#### Dataset excerpts ####
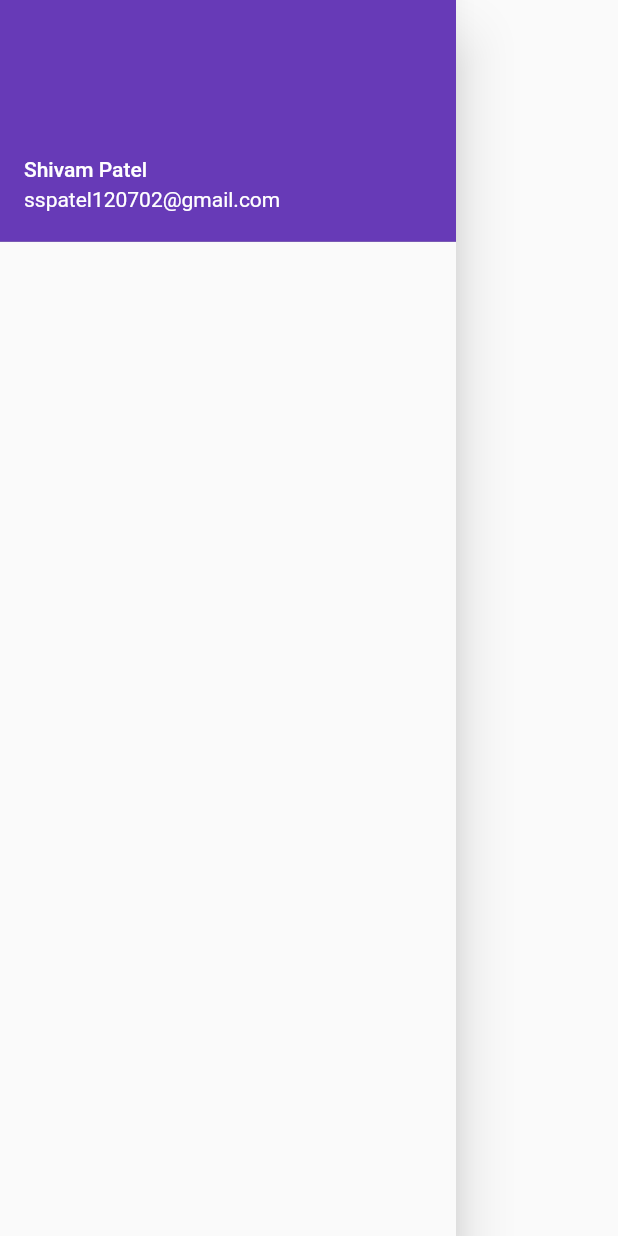
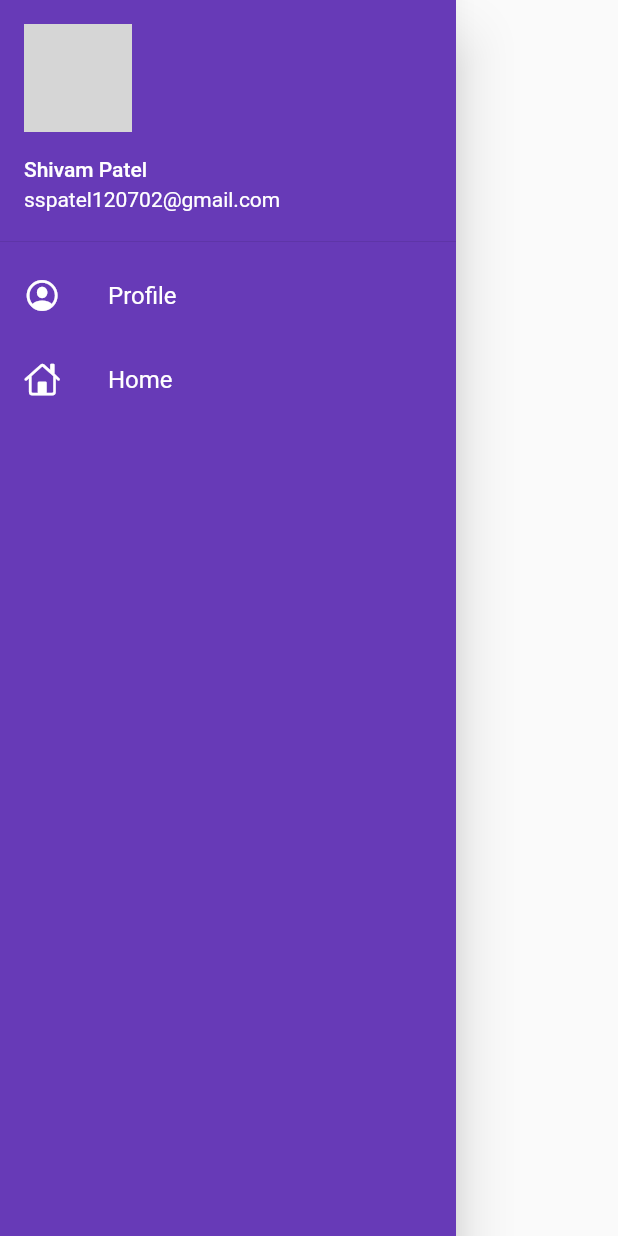
Before and after one commit to Shivam1272/First_App, a Flutter app: the MyDrawer widget shown alone on an empty page, opened directly, on a phone screen of 412 x 824 dp. Run offline on Flutter 3.47's test engine with Material 2 defaults, Android fonts, the phone set to English and light mode, and no system bars; network calls fail; grey boxes are pictures that could not be loaded.

```diff
--- a/lib/bloc/counter_event.dart
+++ /dev/null
@@ -1,4 +0,0 @@
-part of 'counter_bloc.dart';
-
-@immutable
-abstract class CounterEvent {}
--- a/lib/bloc/counter_state.dart
+++ /dev/null
@@ -1,6 +0,0 @@
-part of 'counter_bloc.dart';
-
-@immutable
-abstract class CounterState {}
-
-class CounterInitial extends CounterState {}
--- a/lib/widget/drawer.dart
+++ /dev/null
@@ -1,27 +0,0 @@
-// ignore_for_file: prefer_const_constructors
-
-import 'package:flutter/material.dart';
-
-// ignore: use_key_in_widget_constructors
-class MyDrawer extends StatelessWidget {
-  @override
-  Widget build(BuildContext context) {
-    return Drawer(
-      child: ListView(
-        padding: EdgeInsets.zero,
-        // ignore: prefer_const_literals_to_create_immutables
-        children: [
-          DrawerHeader(
-            decoration: BoxDecoration(color: Colors.deepPurple),
-            padding: EdgeInsets.zero,
-            child: UserAccountsDrawerHeader(
-              margin: EdgeInsets.zero,
-              accountName: Text("Shivam Patel"),
-              accountEmail: Text("sspatel120702@gmail.com"),
-            ),
-          )
-        ],
-      ),
-    );
-  }
-}
--- /dev/null
+++ b/lib/widgets/drawer.dart
@@ -0,0 +1,51 @@
+// ignore_for_file: prefer_const_constructors
+
+import 'package:flutter/cupertino.dart';
+import 'package:flutter/material.dart';
+
+class MyDrawer extends StatelessWidget {
+  const MyDrawer({Key? key}) : super(key: key);
+
+  @override
+  Widget build(BuildContext context) {
+    const url =
+        " https://www.k2e.com/wp-content/uploads/2018/09/person-icon.png";
+    return Drawer(
+      child: Container(
+        color: Colors.deepPurple,
+        child: ListView(
+          padding: EdgeInsets.zero,
+          // ignore: prefer_const_literals_to_create_immutables
+          children: [
+            DrawerHeader(
+              decoration: BoxDecoration(color: Colors.deepPurple),
+              padding: EdgeInsets.zero,
+              child: UserAccountsDrawerHeader(
+                margin: EdgeInsets.zero,
+                accountName: Text("Shivam Patel"),
+                accountEmail: Text("sspatel120702@gmail.com"),
+                currentAccountPicture:
+                    CircleAvatar(backgroundImage: NetworkImage(url)),
+              ),
+            ),
+            ListTile(
+              leading:
+                  Icon(CupertinoIcons.profile_circled, color: Colors.white),
+              title: Text(
+                "Profile",
+                style: TextStyle(color: Colors.white),
+              ),
+            ),
+            ListTile(
+              leading: Icon(CupertinoIcons.home, color: Colors.white),
+              title: Text(
+                "Home",
+                style: TextStyle(color: Colors.white),
+              ),
+            )
+          ],
+        ),
+      ),
+    );
+  }
+}
```
Also changed, not shown: lib/Pages/homepage.dart (+10 -6 lines), lib/bloc/counter_bloc.dart (deleted, +0 -13 lines), lib/main.dart (renamed from lib/widget/main.dart, +3 -5 lines), lib/modles/catalog.dart (added, +29 -0 lines), lib/widgets/itemwidget.dart (added, +33 -0 lines), assets/images/iphone.png (added), 1 other file.
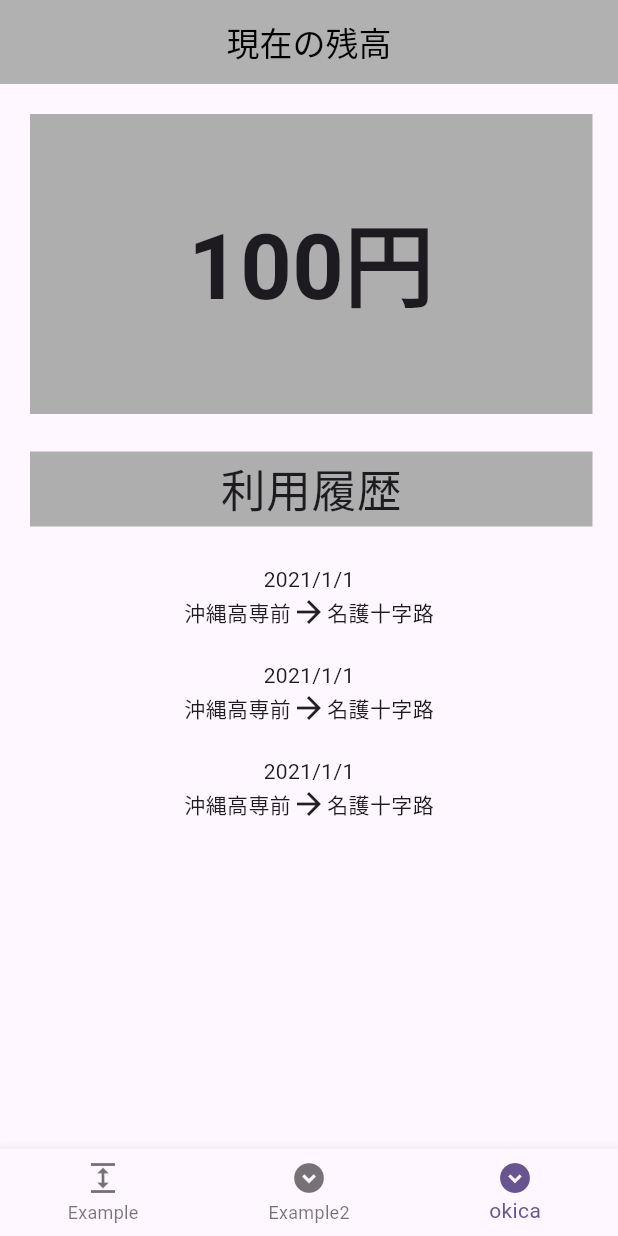
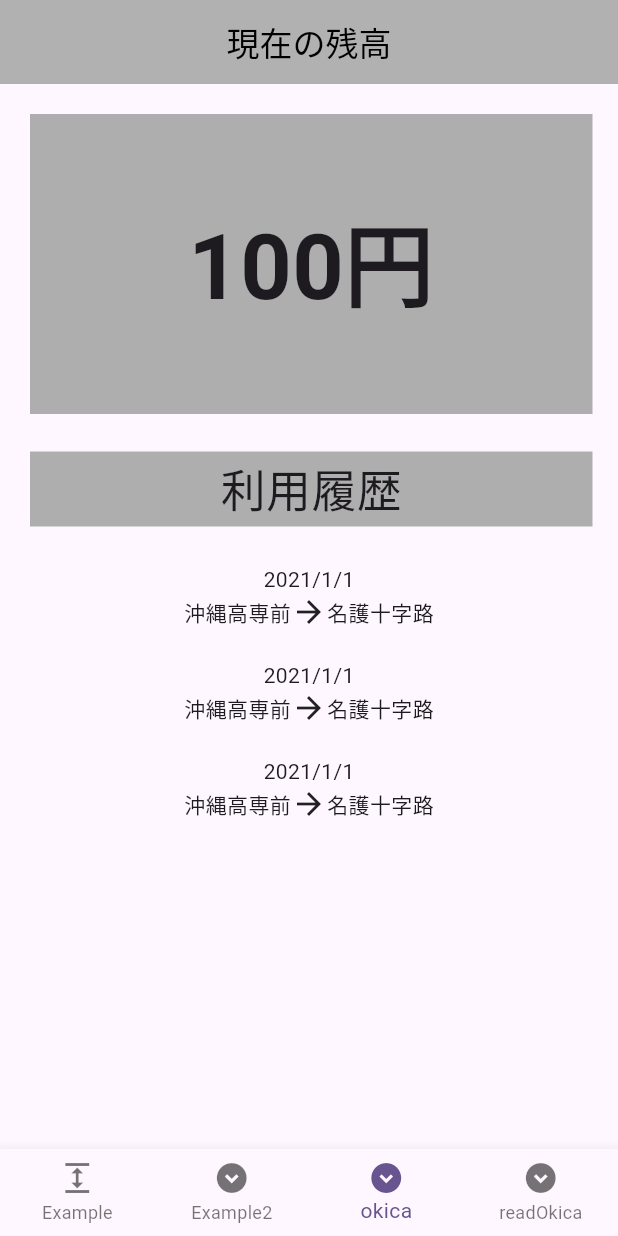
Before and after one commit to Yoshidagumi-group5/bus_app, a Flutter app: the screen it shows after launch, item 3 of the bottom bar chosen, on a phone screen of 412 x 824 dp. Run offline on Flutter 3.47's test engine with Material 3 defaults, Android fonts, the phone set to English and light mode, and no system bars; our stand-ins replace flutter_riverpod; missing offline and left inert: nfc_manager.

Commit message:
NFC機能を使ったReadOkica.dartの追加

```diff
--- a/lib/main.dart
+++ b/lib/main.dart
@@ -4,8 +4,8 @@ import 'package:bus_app/pages/example.dart';
 import 'package:bus_app/pages/example2.dart';
 import 'package:flutter/material.dart';
 import 'package:flutter_riverpod/flutter_riverpod.dart';
-import 'pages/SearchResult.dart';
 import 'pages/okica.dart';
+import 'pages/readOkica.dart';
 
 Future<void> main() async {
   runApp(const ProviderScope(child: MyApp()));
@@ -32,6 +32,7 @@ enum PageType {
   example1,
   example2,
   okica,
+  readOkica,
 }
 
 class BottomNavigationNotifier extends Notifier<PageType> {
@@ -68,11 +69,16 @@ class MainPage extends ConsumerWidget {
       case PageType.okica:
         bodyWidget = const Okica();
         break;
+
+      case PageType.readOkica:
+        bodyWidget = const ReadOkica();
+        break;
     }
 
     return Scaffold(
       body: bodyWidget,
       bottomNavigationBar: BottomNavigationBar(
+        type: BottomNavigationBarType.fixed,
         currentIndex: PageType.values.indexOf(currentPage),
         items: const [
           BottomNavigationBarItem(
@@ -87,6 +93,10 @@ class MainPage extends ConsumerWidget {
             icon: Icon(Icons.expand_circle_down),
             label: 'okica',
           ),
+          BottomNavigationBarItem(
+            icon: Icon(Icons.expand_circle_down),
+            label: 'readOkica',
+          ),
         ],
         onTap: (index) {
           final pageType = PageType.values[index];
--- a/lib/pages/okica.dart
+++ b/lib/pages/okica.dart
@@ -1,4 +1,3 @@
-import 'package:flutter/src/widgets/framework.dart';
 import 'package:flutter/material.dart';
 
 class Okica extends StatelessWidget {
@@ -10,7 +9,7 @@ class Okica extends StatelessWidget {
       appBar: AppBar(
         centerTitle: true,
         backgroundColor: const Color.fromARGB(255, 178, 177, 178),
-        title: Text(
+        title: const Text(
           '現在の残高',
           style: TextStyle(color: Colors.black),
         ),
@@ -19,23 +18,23 @@ class Okica extends StatelessWidget {
         mainAxisAlignment: MainAxisAlignment.start, // 上側に配置
 
         children: [
-          SizedBox(
+          const SizedBox(
             width: 400,
             height: 20,
           ),
           Row(
             children: [
-              SizedBox(
+              const SizedBox(
                 width: 20,
                 height: 200,
               ),
-              Container(
+              SizedBox(
                 width: 375,
                 height: 200,
                 child: Container(
                   alignment: Alignment.center,
-                  color: Color.fromARGB(255, 174, 174, 174),
-                  child: Text(
+                  color: const Color.fromARGB(255, 174, 174, 174),
+                  child: const Text(
                     '100円',
                     style: TextStyle(
                       fontSize: 60,
@@ -48,7 +47,7 @@ class Okica extends StatelessWidget {
           ),
           Row(
             children: [
-              SizedBox(
+              const SizedBox(
                 width: 20,
                 height: 100,
               ),
@@ -57,8 +56,8 @@ class Okica extends StatelessWidget {
                 height: 50,
                 child: Container(
                   alignment: Alignment.center,
-                  color: Color.fromARGB(255, 174, 174, 174),
-                  child: Text(
+                  color: const Color.fromARGB(255, 174, 174, 174),
+                  child: const Text(
                     '利用履歴',
                     style: TextStyle(fontSize: 30),
                   ),
@@ -66,8 +65,8 @@ class Okica extends StatelessWidget {
               ),
             ],
           ),
-          Text('2021/1/1'),
-          Row(
+          const Text('2021/1/1'),
+          const Row(
             mainAxisAlignment: MainAxisAlignment.center,
             children: [
               Text('沖縄高専前'),
@@ -77,12 +76,12 @@ class Okica extends StatelessWidget {
               Text('名護十字路'),
             ],
           ),
-          SizedBox(
+          const SizedBox(
             width: 400,
             height: 20,
           ),
-          Text('2021/1/1'),
-          Row(
+          const Text('2021/1/1'),
+          const Row(
             mainAxisAlignment: MainAxisAlignment.center,
             children: [
               Text('沖縄高専前'),
@@ -92,12 +91,12 @@ class Okica extends StatelessWidget {
               Text('名護十字路'),
             ],
           ),
-          SizedBox(
+          const SizedBox(
             width: 400,
             height: 20,
           ),
-          Text('2021/1/1'),
-          Row(
+          const Text('2021/1/1'),
+          const Row(
             mainAxisAlignment: MainAxisAlignment.center,
             children: [
               Text('沖縄高専前'),
--- a/pubspec.yaml
+++ b/pubspec.yaml
@@ -40,6 +40,7 @@ dependencies:
   flutter_hooks: ^0.20.4
   fl_chart: ^0.66.1
   table_calendar: ^3.1.0
+  nfc_manager: ^3.3.0
 
 dev_dependencies:
   flutter_test:
```
Also changed, not shown: lib/pages/readOkica.dart (added, +233 -0 lines), pubspec.lock, 1 other file.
####
* [Brief]:
Return only the number of lines above that include "StatelessWidget".

* [Answer to this exercise]:
10